South African President Kgalema Motlanthe says he may establish a judicial commission of inquiry into the still-controversial 1999 strategic defence package (SDP).
In an interview with SABC television news broadcast last night and this morning, an interviewer asked Motlanthe whether he would order a new probe into the acquisition of about 50 fighter aircraft, 30 helicopters, four frigates and three submarines.
Motlanthe answered that KwaZulu-Natal High Court judge Chris Nicholson had raised “the matter of a judicial commission” in his judgment when setting aside corruption and racketeering charges against African National Congress president Jacob Zuma, who was accused of taking a bribe from the local subsidiaries of Thales, one companies involved in the SDP.  
The President says he is awaiting the outcome of a number of legal and parliamentary processes before applying his mind on the matter. “There is no point setting up parallel processes,” he said. Asked whether he would consider a probe he said: “Yes, of course; yes.” 
The processes include Mbeki and the National Prosecuting Authority`s appeal of the Nicholson judgment and Parliament`s Standing Committee on Public Accounts (SCOPA) placing the SDP back on its agenda. 
Critics of the programme have for years alleged various irregularities with the programme as well as deficiencies with the equipment. SCOPA commissioned a multi-agency probe into the assumed improprieties that found no wrongdoing with the prime contracts.
The detractors then rounded on the investigation, saying they had evidence former President Thabo Mbeki and key ministers had interfered with the probe and had edited the final report.
The vendors have also consistently denied wrongdoing and have with the Air Force and Navy sought to rebut negative reports regarding the operational status of the equipment, regarded by many industry analysts as some of the best available on the market today.           
Despite this effort the allegations have stuck in the public mind and become conventional wisdom, with one of Mbeki`s biographers, Mark Gevisser, calling it the “poisoned well of SA politics.”    
Motlanthe also confirmed that Democratic Alliance leader Helen Zille had raised the matter with him at their first official meeting at Mahlamba-Ndlopfu in Pretoria last week.
SDP critics have also hammered the cost of the programme, quoting figures as high as R60 billion, versus government`s initial figure of R29 billion over 11 years.

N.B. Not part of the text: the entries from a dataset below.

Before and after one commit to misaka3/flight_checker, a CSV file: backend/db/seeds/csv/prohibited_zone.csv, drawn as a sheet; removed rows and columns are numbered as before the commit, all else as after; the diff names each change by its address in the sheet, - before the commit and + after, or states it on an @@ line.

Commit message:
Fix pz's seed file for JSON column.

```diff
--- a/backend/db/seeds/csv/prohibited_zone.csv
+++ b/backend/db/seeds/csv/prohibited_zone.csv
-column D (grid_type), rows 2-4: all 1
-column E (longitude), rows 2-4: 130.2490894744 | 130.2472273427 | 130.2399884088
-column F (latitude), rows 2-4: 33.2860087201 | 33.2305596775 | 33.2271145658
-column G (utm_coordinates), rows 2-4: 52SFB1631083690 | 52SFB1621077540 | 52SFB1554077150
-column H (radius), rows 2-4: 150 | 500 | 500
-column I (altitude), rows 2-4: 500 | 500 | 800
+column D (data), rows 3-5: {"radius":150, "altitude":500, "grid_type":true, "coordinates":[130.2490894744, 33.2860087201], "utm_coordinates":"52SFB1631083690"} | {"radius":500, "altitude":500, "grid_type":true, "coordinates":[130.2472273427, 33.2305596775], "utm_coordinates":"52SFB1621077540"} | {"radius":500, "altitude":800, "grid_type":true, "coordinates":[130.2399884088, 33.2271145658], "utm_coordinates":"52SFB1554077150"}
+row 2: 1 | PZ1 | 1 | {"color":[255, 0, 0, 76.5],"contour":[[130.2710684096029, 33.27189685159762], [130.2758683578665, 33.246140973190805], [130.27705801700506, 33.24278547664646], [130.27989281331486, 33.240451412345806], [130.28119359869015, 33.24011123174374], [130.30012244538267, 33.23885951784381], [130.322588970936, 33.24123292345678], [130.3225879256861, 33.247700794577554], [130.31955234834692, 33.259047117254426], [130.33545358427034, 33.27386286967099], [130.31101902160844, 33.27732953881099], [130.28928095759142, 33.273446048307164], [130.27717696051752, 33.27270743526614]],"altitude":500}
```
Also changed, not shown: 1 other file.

They have also condemned the expenditure on defence, arguing the money should instead have gone to health, education or job creation.

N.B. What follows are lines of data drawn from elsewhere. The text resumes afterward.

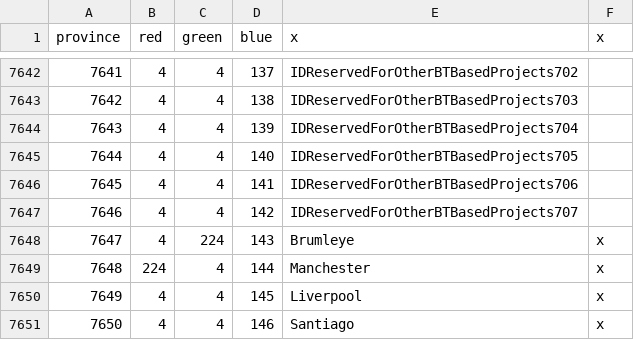
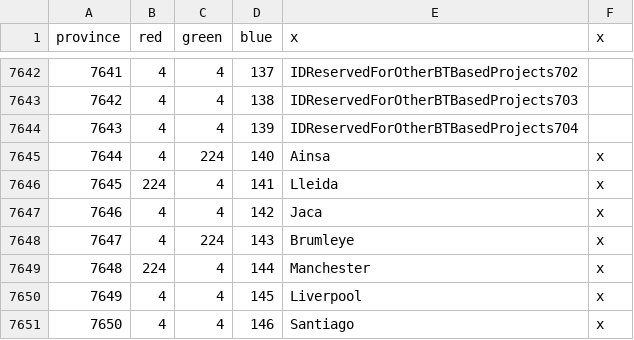
Before and after one commit to AlejandroGiner/Lux-in-Tenebris, a CSV file: map/definition.csv, drawn as a sheet; only a part is shown, gaps mark what is left out.

```diff
--- a/map/definition.csv
+++ b/map/definition.csv
@@ -7644,5 +7644,5 @@ province;red;green;blue;x;x
 7643;4;4;139;IDReservedForOtherBTBasedProjects704
-7644;4;4;140;IDReservedForOtherBTBasedProjects705
-7645;4;4;141;IDReservedForOtherBTBasedProjects706
-7646;4;4;142;IDReservedForOtherBTBasedProjects707
+7644;4;224;140;Ainsa;x
+7645;224;4;141;Lleida;x
+7646;4;4;142;Jaca;x
 7647;4;224;143;Brumleye;x
```
Also changed, not shown: 17 other files.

But a look at government expenditure shows that the R28.2bn, inclusive of funds for the SDP, allocated to defence for 2008/9, amounts to slightly less than 5% of the state`s R533.9bn budget, versus R121.1bn for education, R105.3bn for welfare, R75.5bn for health and R52.6bn for housing.   

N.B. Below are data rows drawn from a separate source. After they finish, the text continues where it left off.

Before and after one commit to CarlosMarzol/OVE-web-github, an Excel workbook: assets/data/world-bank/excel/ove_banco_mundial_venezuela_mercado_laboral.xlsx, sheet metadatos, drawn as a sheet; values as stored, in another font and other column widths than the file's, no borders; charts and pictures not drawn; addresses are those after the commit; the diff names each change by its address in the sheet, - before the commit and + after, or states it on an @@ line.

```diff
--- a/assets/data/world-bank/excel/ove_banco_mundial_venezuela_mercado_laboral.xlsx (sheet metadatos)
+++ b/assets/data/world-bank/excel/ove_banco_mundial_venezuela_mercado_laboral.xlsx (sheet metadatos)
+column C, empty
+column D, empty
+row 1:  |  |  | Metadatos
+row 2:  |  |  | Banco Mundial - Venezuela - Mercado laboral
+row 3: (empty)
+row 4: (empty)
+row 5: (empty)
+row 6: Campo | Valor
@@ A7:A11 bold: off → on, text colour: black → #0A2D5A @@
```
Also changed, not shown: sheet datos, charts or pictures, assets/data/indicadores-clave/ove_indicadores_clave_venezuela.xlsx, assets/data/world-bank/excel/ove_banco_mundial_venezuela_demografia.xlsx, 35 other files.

Treasury figures released earlier this year show the SDP`s cost as R47 401 billion, down from R47 483 billion last year. On page 390 of this year`s budget it tabulated the price of the various components of the programme as follows:
Frigates (Meko A200SAN)
Submarines (Type209 MOD1400)
Light utility helicopters (A109LUH)
Advanced Lightweight Fighter Aircraft (Saab JAS39C & D Gripen) 
Lead-in fighter trainers (BAE Systems Mk120 Hawk)
R47 401bn